**EXERCISE BRIEF**
Locate each line below that includes "hosting" and reproduce it.

**Before-and-after change records**

────────

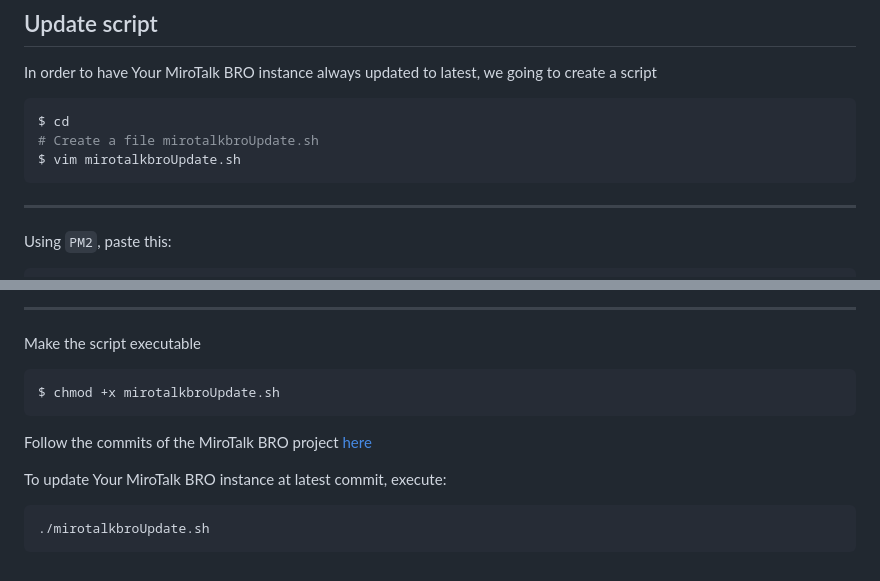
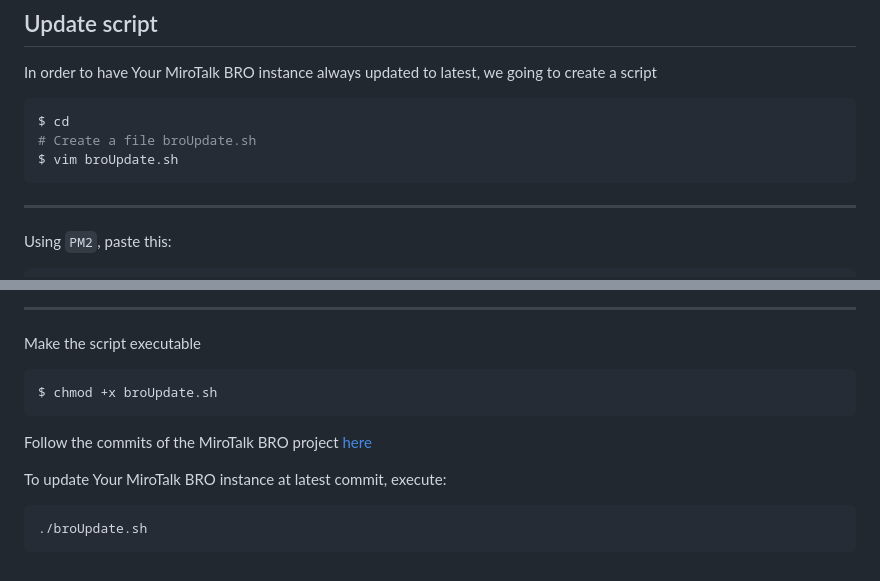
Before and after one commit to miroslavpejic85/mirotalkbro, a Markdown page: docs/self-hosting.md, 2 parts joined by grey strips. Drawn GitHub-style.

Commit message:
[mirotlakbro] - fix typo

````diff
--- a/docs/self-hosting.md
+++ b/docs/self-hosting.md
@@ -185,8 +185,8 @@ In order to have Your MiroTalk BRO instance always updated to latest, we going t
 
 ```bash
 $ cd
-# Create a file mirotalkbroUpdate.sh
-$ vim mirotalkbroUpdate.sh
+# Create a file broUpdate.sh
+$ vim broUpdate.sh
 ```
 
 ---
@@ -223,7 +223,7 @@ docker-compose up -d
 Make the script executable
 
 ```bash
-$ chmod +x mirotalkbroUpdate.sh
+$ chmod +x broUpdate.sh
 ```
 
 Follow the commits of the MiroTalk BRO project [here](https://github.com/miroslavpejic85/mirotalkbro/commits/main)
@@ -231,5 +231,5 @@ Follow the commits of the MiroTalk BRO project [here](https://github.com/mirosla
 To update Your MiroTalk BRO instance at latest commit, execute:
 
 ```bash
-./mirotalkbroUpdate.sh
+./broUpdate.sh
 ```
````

────────

**REPLY TO THE TASK**
Before and after one commit to miroslavpejic85/mirotalkbro, a Markdown page: docs/self-hosting.md, 2 parts joined by grey strips. Drawn GitHub-style.
--- a/docs/self-hosting.md
+++ b/docs/self-hosting.md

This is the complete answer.